This once again highlights the difference which a few big transactions can make and emphasises the point that if a few more deals of this level are announced between now and the end of the month, it can mean the difference between a disappointing month and a more promising one. January’s largest transaction featured German online mobile network operator connection data platform zeotap, which raised EUR 12 million via a Series B injection from Capnamic Ventures Verwaltungs, Iris Capital Management, New Science Ventures, HERE Global and angels Seth Schuler, Alex Pentland, Mark Grether and Thomas Duhr.

That deal targeted a software company, which is unsurprising as this is by far and away the sector which is most frequently targeted by angel investors. That being said, many of these involve software development, as opposed to software publishing. Nevertheless, transactions in this field make up a significant portion of January’s top deals. Within software, the companies which feature operate in a number of areas and utilise technology to provide solutions for innumerable problems. One example is Spanish company Celicity, which bills itself as something of a gluten-free social network. Essentially the firm’s application can be used by diners who follow a gluten-free diet to easily locate restaurants and eateries which are able to make allowances for their dietary requirements. On 17th January the firm received EUR 275,000 via a funding round led by an undisclosed family office, various unnamed business angels and undisclosed individuals. Of this amount, EUR 140,000 has already been invested, with the balance expected to follow over the course of the next few months.
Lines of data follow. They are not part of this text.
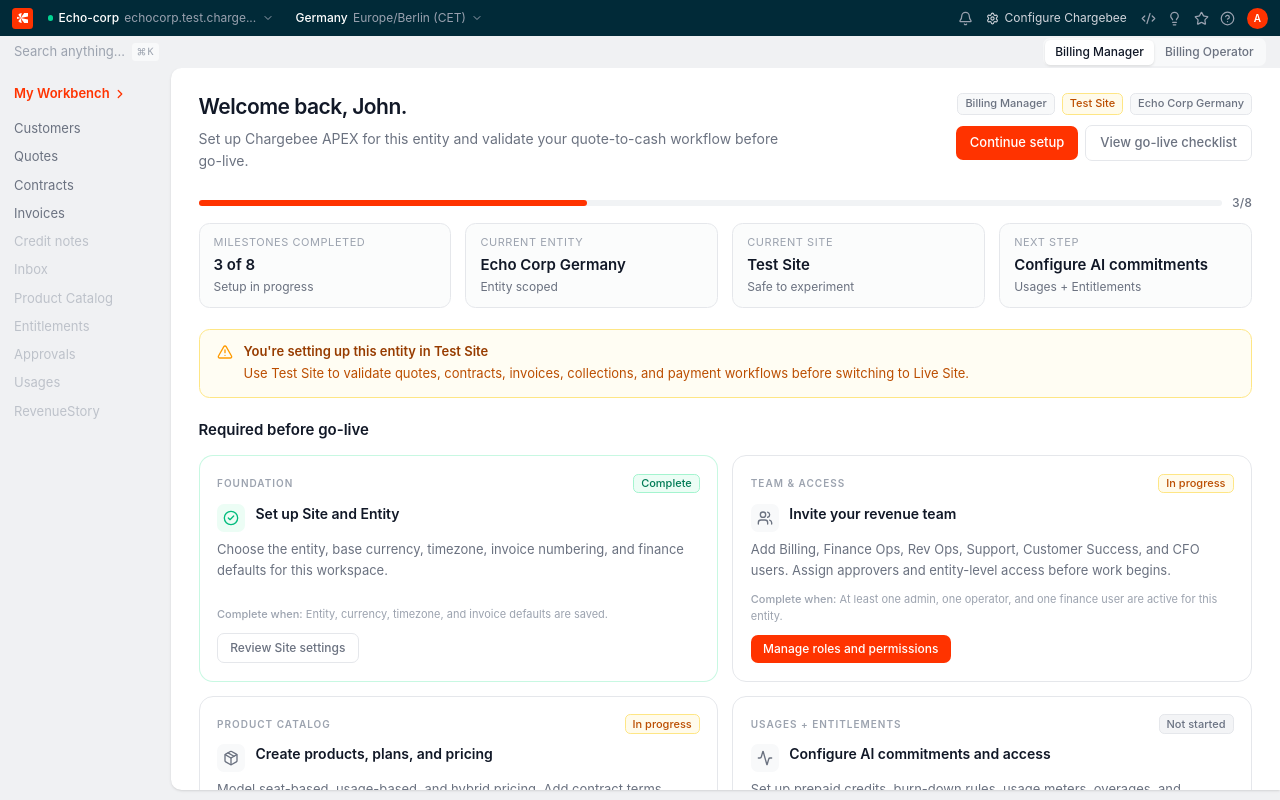
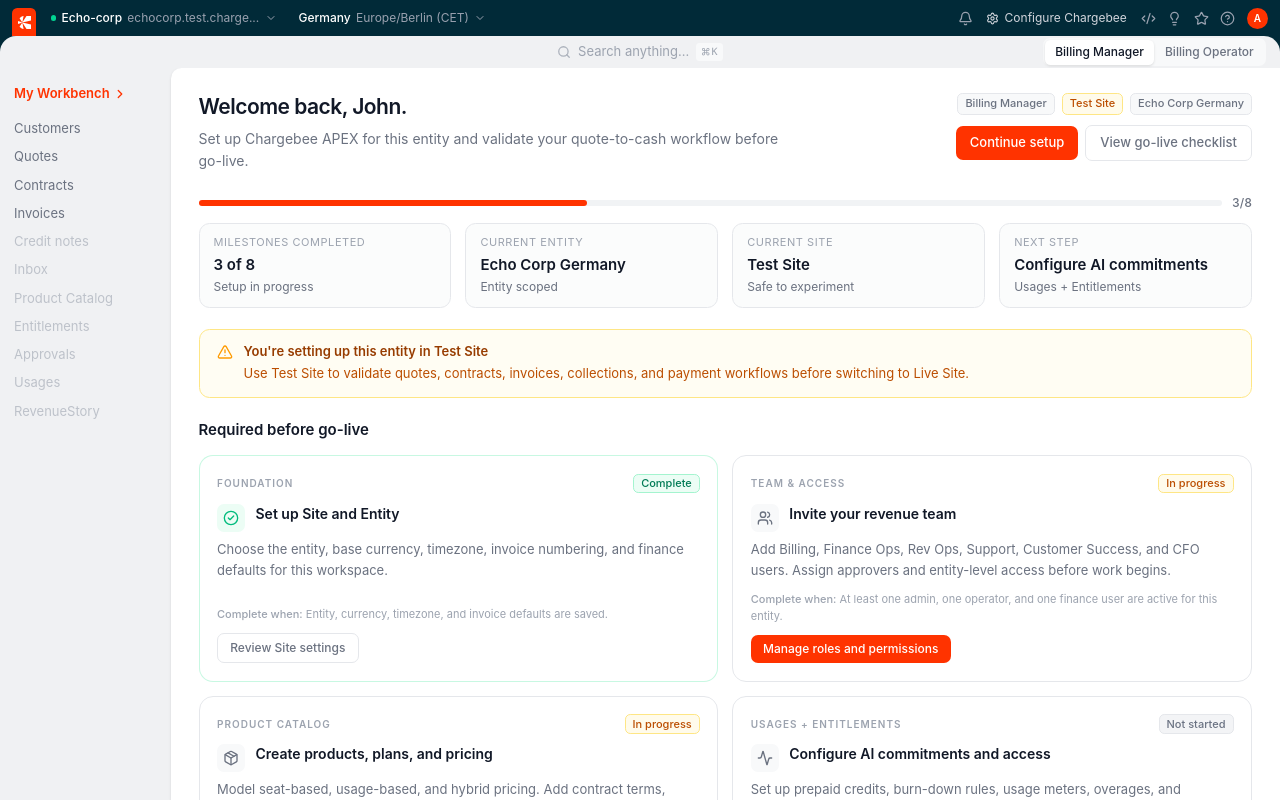
Before and after one commit to cb-vicky/cb-apex-slg, a React (Vite) app: page / in a window 1280 px wide. Built offline with nearby package versions, Linux system fonts and the light colour scheme; the HTML template or start-up script is replaced by a standard one.

Commit message:
UI Finesses, in layout and colors

```diff
--- a/src/components/layout/AppShell.tsx
+++ b/src/components/layout/AppShell.tsx
@@ -5,13 +5,13 @@
 
 export function AppShell({ children }: { children: ReactNode }) {
   return (
-    <div className="flex h-screen w-screen flex-col overflow-hidden">
+    <div className="flex h-screen w-screen flex-col overflow-hidden bg-[#012A38]">
       <TopNav />
       <SearchBar />
       <div className="flex flex-1 overflow-hidden">
         <Sidebar />
-        <main className="flex-1 overflow-auto bg-[#F0F1F3] pt-0 pr-0 pb-3 pl-3">
-          <div className="h-full w-full rounded-l-xl bg-white shadow-sm">
+        <main className="flex-1 overflow-auto bg-[#F0F1F3] pt-0 pr-0 pb-0 pl-3">
+          <div className="h-full w-full rounded-tl-xl bg-white shadow-sm">
             {children}
           </div>
         </main>
--- a/src/components/layout/SearchBar.tsx
+++ b/src/components/layout/SearchBar.tsx
@@ -1,3 +1,4 @@
+import { Search } from "lucide-react";
 import { useLocation } from "react-router-dom";
 import { cn } from "@/lib/utils";
 import { useWorkbenchRole } from "@/context/WorkbenchRoleContext";
@@ -8,15 +9,18 @@
   const { role, setRole } = useWorkbenchRole();
 
   return (
-    <div className="flex h-[32px] shrink-0 items-center bg-[#F0F1F3] px-4">
-      <div className="flex w-full min-w-0 items-center justify-between gap-4">
-        <div className="flex min-w-0 items-center gap-2 text-[13px] text-text-muted">
+    <div className="flex h-[32px] shrink-0 items-center rounded-t-[16px] bg-[#F0F1F3] px-4">
+      <div className="grid w-full min-w-0 grid-cols-[1fr_auto_1fr] items-center gap-4">
+        <div className="min-w-0" aria-hidden />
+        <div className="flex items-center justify-center gap-2 text-[13px] text-text-muted">
+          <Search size={14} className="shrink-0 opacity-80" strokeWidth={2.2} aria-hidden />
           <span>Search anything...</span>
           <kbd className="inline-flex shrink-0 items-center gap-0.5 rounded bg-surface-muted px-1.5 py-0.5 font-medium text-text-muted">
             <span className="text-[14px] leading-none">⌘</span>
             <span className="text-[10px] leading-none">K</span>
           </kbd>
         </div>
+        <div className="flex min-w-0 justify-end">
           {showRoleSwitcher ? (
             <div className="inline-flex shrink-0 rounded-lg bg-surface-muted p-0.5">
               <RoleTab label="Billing Manager" active={role === "admin"} onClick={() => setRole("admin")} />
@@ -27,6 +31,7 @@
               />
             </div>
           ) : null}
+        </div>
       </div>
     </div>
   );
--- a/src/components/layout/TopNav.tsx
+++ b/src/components/layout/TopNav.tsx
@@ -3,12 +3,12 @@
 
 export function TopNav() {
   return (
-    <header className="flex h-[36px] shrink-0 items-center justify-between bg-[#012A38] px-[12px]">
+    <header className="relative z-10 flex h-[36px] shrink-0 items-center justify-between overflow-visible bg-[#012A38] px-[12px]">
       {/* Left */}
-      <div className="flex items-center gap-[8px]">
-        {/* Logo */}
-        <div className="flex h-6 w-6 items-center justify-center rounded bg-cb-orange">
-          <img src={cbLogoWhite} alt="Chargebee" className="h-3 w-3 shrink-0" width={12} height={12} />
+      <div className="flex h-full items-center gap-[8px]">
+        {/* Logo — tab shape: rounded top, flush bottom */}
+        <div className="flex h-[28px] w-[24px] shrink-0 items-center justify-center self-end rounded-t-md rounded-b-none bg-cb-orange">
+          <img src={cbLogoWhite} alt="Chargebee" className="h-[13px] w-[13px] shrink-0 text-[16px]" width={13} height={13} />
         </div>
 
         {/* Site selector */}
```
Lines whose indentation alone changed are shown as unchanged.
As already referenced, software publishers are frequently targeted by angel investors; since the beginning of 2006 some 398 such deals have been announced worldwide. The largest of these was signed off in January 2016, when UK-based online mobile city navigational mapping application provider Citymapper received a EUR 36 million Series B injection from Benchmark Capital and Index Venture Management, as well as angel investors Yuri Milner, Tom Stafford and Michael Lynton. This was followed by another deal from the same month, when Babylon Healthcare Services brought in EUR 23 million from an investment group led by Investment AB Kinnevik and also including Hoxton Ventures, Demis Hassabis and Mustafa Suleyman. Other software providers to have attracted the attention of angel investors since the beginning of 2006 include German women’s fertility tracking application maker BioWink and UK text prediction app provider TouchType.

In conclusion, 2017 has started off more slowly than 2016, which, while it saw significant value invested in European angel investment deals, could not keep pace with 2015. That being said, it is still very early days and as we have seen in the past, it only takes a couple of significant injections to change the course of a month or year. Time will tell whether investors are willing to push values back to their former glories again this year.

© Zephyr